┏━━
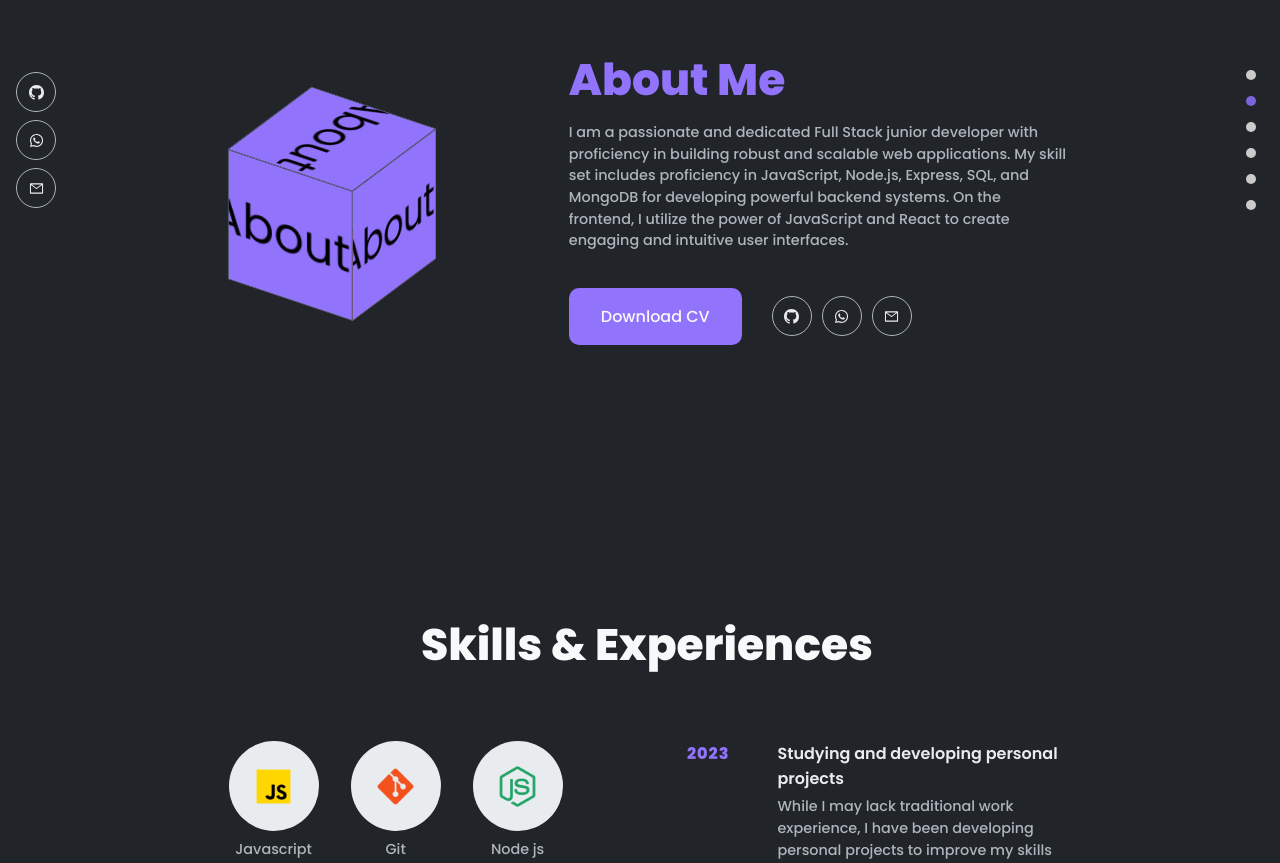
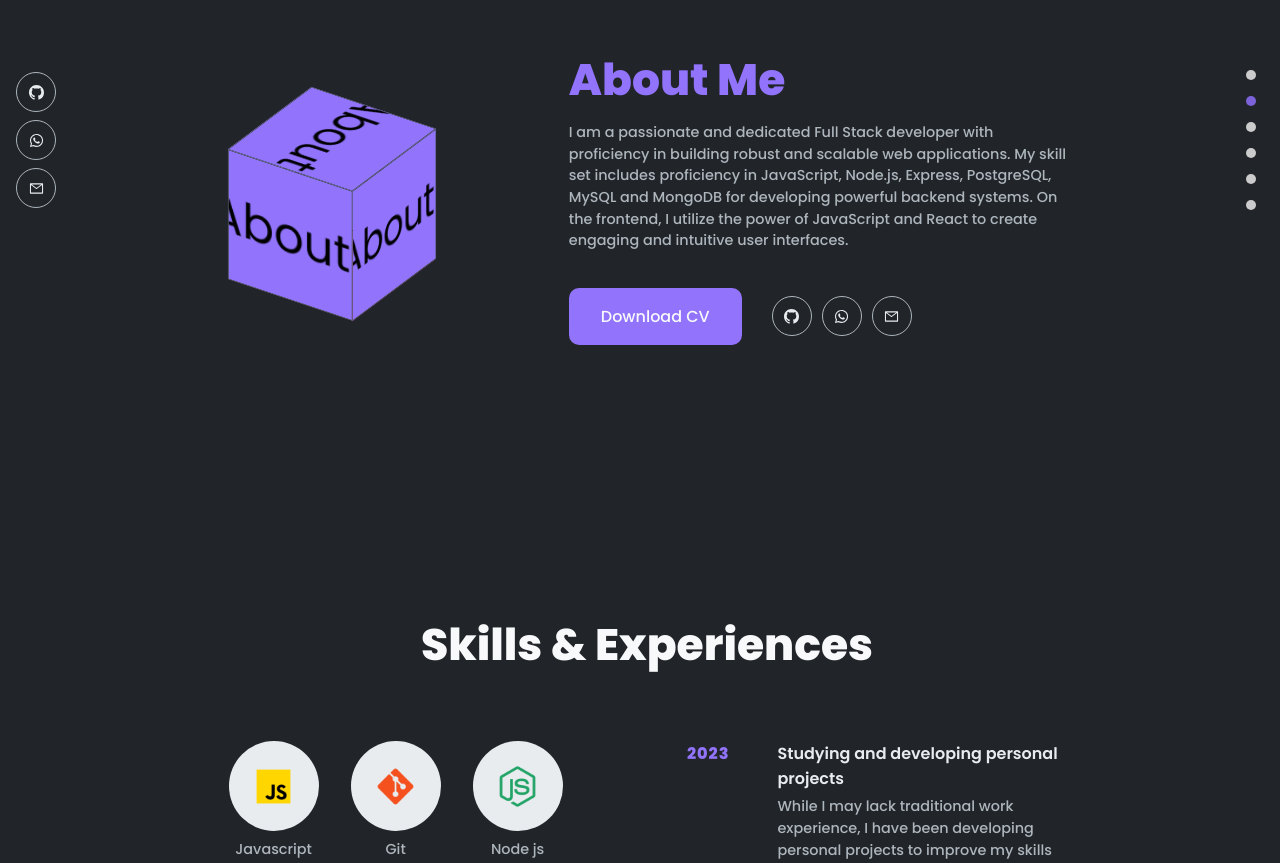
Before and after one commit to mtorresweb/personal-portfolio, a React (Vite) app: page / in a window 1280 px wide. Shown: the part 1060-1923 px from the top of the page. Built offline with nearby package versions, Linux system fonts and the light colour scheme.

Commit message:
update about text

```diff
--- a/src/containers/About.jsx
+++ b/src/containers/About.jsx
@@ -55,12 +55,12 @@ function About() {
             About me
           </h2>
           <p id="about-text" className="p-text">
-            I am a passionate and dedicated Full Stack junior developer with
+            I am a passionate and dedicated Full Stack developer with
             proficiency in building robust and scalable web applications. My
-            skill set includes proficiency in JavaScript, Node.js, Express, SQL,
-            and MongoDB for developing powerful backend systems. On the
-            frontend, I utilize the power of JavaScript and React to create
-            engaging and intuitive user interfaces.
+            skill set includes proficiency in JavaScript, Node.js, Express,
+            PostgreSQL, MySQL and MongoDB for developing powerful backend
+            systems. On the frontend, I utilize the power of JavaScript and
+            React to create engaging and intuitive user interfaces.
           </p>
         </div>
         <div className="links">
```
┗━━
> _Work item_
Report the number of lines in the listing that include the string "with"; give nothing but the number.

> _Completed exercise_
3